“Dancing with the Devil” docuseries tells all

Kaitlynn Breeden, Associate Editor

“Dancing with the Devil” is a four-part docuseries covering the singer’s 2018 overdose, and episodes one and two premiered on March 23.
Each episode is around 20 minutes long and leaves off on a cliff hanger each time. Lovato was sober for six years before she relapsed with drugs and alcohol in April of 2018. The docu-series captures the timeline of Lovato’s 2018 overdose and shows emotional and raw moments in her life.
Lovato was originally filming a documentary for her 2018 tour but scrapped that documentary after her overdose. She appeared happy, joyful and tuned in during the tour and filming time. But after the overdose, filming was halted. Lovato and her crew began filming this new documentary when she had taken enough time away from filming and was ready to come back with a fresh start and a new meaning.
Episodes one and two of “Dancing with the Devil” starts with covering the time leading up to her overdose. Lovato began using drugs again before her “Tell Me You Love Me” tour, and then stopped using when she started her shows. After her tour had finished, she picked up where she left off and began using once again. Lovato relapsed with drugs and alcohol in April of 2018, which started with her buying a bottle of red wine on her way home. Lovato hid her drug use from her team, family and friends.
On a trip to Bali, Lovato wrote her single “Sober” where in the lyrics she reveals that she had been using again. The song was released on June 21, 2018 where the whole world and her family, friends, and team learned that she had relapsed. Lovato admits in the docu-series that she manipulated the people around her into believing that she was sober and hid everything she was doing from them.
Two weeks after she began using again, Lovato was introduced to meth, heroine, and crack cocaine. On July 24, 2019, Lovato had been found alone in her bedroom passed out from an overdose.
The night before, Lovato was out that night at a party, where none of her friends knew that she was using, or that she was addicted to crack and heroin.
Around 5 a.m. on the 24, Demi had told her friends she was going to bed, but she secretly invited her dealer over. Her dealer supplied her drugs, including oxycodone that he did not tell Lovato were laced with fentanyl. The dealer had supplied her with drugs, gotten her extremely high, sexually abused her, and then left her alone and about to overdose. When Lovato was found, she was naked, and her skin was blue.
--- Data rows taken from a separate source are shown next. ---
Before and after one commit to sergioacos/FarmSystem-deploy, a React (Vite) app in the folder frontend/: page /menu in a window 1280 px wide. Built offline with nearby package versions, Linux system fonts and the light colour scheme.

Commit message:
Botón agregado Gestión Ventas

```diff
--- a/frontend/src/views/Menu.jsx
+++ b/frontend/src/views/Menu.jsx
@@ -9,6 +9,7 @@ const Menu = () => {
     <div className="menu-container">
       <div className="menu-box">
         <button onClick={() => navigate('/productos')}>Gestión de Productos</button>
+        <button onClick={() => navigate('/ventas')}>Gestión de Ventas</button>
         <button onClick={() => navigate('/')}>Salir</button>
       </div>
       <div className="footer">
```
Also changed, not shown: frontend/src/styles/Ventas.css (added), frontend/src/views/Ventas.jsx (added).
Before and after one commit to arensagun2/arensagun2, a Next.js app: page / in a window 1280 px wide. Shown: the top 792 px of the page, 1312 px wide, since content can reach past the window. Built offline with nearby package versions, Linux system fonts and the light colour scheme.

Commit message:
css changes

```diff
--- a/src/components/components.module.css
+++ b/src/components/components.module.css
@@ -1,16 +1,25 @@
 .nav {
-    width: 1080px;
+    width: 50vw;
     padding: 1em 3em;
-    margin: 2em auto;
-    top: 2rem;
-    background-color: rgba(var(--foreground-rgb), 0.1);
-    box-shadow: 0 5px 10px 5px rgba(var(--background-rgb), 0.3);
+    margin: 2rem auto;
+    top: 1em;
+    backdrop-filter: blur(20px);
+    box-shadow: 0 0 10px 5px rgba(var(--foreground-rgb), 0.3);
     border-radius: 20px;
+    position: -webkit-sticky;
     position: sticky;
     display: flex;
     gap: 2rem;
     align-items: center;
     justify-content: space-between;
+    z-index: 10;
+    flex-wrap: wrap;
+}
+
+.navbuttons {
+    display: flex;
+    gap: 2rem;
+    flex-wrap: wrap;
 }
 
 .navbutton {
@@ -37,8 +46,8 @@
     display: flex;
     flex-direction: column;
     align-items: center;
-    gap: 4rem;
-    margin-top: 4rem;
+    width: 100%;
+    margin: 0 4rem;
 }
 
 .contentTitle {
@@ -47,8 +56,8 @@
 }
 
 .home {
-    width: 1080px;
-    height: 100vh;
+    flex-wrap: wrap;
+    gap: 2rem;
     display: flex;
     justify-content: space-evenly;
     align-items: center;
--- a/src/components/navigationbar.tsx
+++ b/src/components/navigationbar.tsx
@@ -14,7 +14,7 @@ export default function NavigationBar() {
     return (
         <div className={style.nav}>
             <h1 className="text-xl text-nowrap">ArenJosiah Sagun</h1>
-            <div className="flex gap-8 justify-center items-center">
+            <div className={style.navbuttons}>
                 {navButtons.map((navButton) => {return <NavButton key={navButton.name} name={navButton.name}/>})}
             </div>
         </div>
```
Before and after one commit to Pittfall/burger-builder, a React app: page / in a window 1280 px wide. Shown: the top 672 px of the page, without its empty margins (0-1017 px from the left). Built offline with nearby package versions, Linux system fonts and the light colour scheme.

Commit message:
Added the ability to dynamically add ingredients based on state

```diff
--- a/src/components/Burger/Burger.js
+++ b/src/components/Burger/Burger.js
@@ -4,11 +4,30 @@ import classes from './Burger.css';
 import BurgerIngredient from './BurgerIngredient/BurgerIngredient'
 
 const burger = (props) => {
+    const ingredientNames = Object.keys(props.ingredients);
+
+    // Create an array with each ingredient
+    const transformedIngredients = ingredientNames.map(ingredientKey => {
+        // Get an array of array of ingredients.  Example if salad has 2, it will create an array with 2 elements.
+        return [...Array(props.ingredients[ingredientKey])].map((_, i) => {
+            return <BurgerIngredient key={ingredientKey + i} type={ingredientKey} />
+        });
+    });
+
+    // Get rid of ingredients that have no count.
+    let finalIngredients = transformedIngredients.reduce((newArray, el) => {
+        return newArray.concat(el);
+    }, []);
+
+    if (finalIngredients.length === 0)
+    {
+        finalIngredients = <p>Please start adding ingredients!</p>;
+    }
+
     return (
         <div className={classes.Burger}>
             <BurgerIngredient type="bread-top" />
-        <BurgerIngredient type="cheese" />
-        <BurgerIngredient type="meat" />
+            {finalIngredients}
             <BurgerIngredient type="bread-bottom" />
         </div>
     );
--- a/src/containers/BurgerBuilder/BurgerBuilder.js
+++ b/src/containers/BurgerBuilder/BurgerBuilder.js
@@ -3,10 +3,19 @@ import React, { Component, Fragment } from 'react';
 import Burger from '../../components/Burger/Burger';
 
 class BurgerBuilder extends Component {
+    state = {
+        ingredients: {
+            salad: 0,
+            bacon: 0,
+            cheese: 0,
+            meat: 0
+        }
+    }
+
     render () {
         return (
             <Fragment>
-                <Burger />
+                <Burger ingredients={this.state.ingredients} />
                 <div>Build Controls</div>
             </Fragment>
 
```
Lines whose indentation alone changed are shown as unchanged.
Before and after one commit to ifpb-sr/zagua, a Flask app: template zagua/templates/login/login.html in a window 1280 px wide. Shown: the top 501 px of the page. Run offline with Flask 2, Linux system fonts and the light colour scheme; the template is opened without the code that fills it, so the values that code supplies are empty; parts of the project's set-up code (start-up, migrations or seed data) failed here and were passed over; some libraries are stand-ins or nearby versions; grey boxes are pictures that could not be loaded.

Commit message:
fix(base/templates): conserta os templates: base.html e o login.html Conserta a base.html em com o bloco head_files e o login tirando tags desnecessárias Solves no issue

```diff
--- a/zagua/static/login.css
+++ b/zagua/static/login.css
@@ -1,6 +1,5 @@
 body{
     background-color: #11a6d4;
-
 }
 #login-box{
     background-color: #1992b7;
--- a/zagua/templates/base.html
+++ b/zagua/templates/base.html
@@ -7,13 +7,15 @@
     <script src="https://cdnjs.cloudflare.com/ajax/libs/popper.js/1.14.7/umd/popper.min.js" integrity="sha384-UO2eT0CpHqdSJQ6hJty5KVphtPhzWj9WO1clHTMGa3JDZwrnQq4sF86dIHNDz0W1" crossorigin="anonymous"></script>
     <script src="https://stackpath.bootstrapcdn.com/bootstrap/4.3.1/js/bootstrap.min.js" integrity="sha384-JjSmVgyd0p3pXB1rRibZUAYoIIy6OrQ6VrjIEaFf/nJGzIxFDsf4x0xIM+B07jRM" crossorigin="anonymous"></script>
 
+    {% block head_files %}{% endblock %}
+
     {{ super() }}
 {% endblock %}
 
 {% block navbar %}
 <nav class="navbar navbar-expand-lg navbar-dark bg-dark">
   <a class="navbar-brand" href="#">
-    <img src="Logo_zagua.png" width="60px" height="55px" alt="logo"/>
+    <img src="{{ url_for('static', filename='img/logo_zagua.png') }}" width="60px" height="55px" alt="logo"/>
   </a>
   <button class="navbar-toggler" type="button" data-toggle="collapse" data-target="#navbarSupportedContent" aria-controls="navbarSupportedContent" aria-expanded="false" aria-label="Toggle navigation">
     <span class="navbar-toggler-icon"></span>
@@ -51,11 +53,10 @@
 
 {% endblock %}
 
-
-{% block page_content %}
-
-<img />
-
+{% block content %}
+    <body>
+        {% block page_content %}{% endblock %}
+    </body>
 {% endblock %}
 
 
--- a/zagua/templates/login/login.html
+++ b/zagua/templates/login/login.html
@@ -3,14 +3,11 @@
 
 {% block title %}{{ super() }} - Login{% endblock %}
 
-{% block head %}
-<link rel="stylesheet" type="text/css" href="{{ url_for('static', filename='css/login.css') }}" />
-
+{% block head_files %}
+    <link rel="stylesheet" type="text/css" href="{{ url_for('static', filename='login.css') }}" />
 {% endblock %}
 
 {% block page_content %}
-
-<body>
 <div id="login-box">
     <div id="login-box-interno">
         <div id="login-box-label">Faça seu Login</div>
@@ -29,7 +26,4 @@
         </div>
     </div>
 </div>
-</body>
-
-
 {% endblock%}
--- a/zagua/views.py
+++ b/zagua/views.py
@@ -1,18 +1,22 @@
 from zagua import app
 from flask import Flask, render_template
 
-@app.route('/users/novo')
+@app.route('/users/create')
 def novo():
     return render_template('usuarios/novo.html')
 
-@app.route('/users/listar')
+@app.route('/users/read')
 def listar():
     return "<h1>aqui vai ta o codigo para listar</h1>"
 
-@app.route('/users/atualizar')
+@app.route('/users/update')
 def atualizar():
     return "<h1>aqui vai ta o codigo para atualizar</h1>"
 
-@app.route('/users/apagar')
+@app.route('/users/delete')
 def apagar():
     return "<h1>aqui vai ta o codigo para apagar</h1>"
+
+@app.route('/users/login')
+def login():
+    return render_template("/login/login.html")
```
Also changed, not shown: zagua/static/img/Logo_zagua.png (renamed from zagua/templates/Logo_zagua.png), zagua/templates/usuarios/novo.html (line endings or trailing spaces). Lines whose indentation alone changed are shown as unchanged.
Later that morning her assistant, Jordan Jackson, was waiting on Lovato to get ready for a doctor’s appointment. Lovato had yet to exit her room or respond to Jackson’s texts, so Jackson went into Lovato’s bedroom to try and wake up her up.
Lovato was laying down, slightly propped up on her back, with vomit next to her. Her skin was a deep blue, like she had been laying there for a while alone. Jackson was unable to wake Lovato and contacted the singer’s security, and then made the call to 911.
Lovato was then taken to the hospital; she was breathing but not talking or moving. Her family and friends were bombarded with messages with thoughts of prayers, before they were informed about Lovato’s overdose.
“It was like a horror movie. They took her to the ICU, and she had a tube through her neck that pumped her blood into a machine, cleaned it, and pumped it back into her body,” Lovato’s mother, Dianna De La Garza said in the docu-series.
Lovato was put on the machine to clean out her blood and remove the fluids from the drugs, in order to stop her brain from swelling.
Lovato was legally blind when she woke up and was so blind that she couldn’t recognize her sister at her bedside. The overdose caused Lovato to have three strokes, a heart attack, multiple organ failure, and severe brain damage from the strokes. She can no longer drive herself because of the brain damage that caused her impaired vision.
“I’m really lucky to be alive, my doctors said I had five to ten more minutes. If my assistant hasn’t come in, I would not be here today,” Lovato revealed in the series.
The first half of the series included heart breaking confessionals from both of Lovato’s sisters, her mother, stepfather, team members and close friends.
Lovato shared her darkest moments and her moments of self-reflection in these two episodes. The third episode in the series comes out March 30 and will continue to tell the story of Lovato’s addictions and eating disorders. If you or a loved one need or want help with addiction, the national SAMHSA’s helpline number is 1-800-662-4357.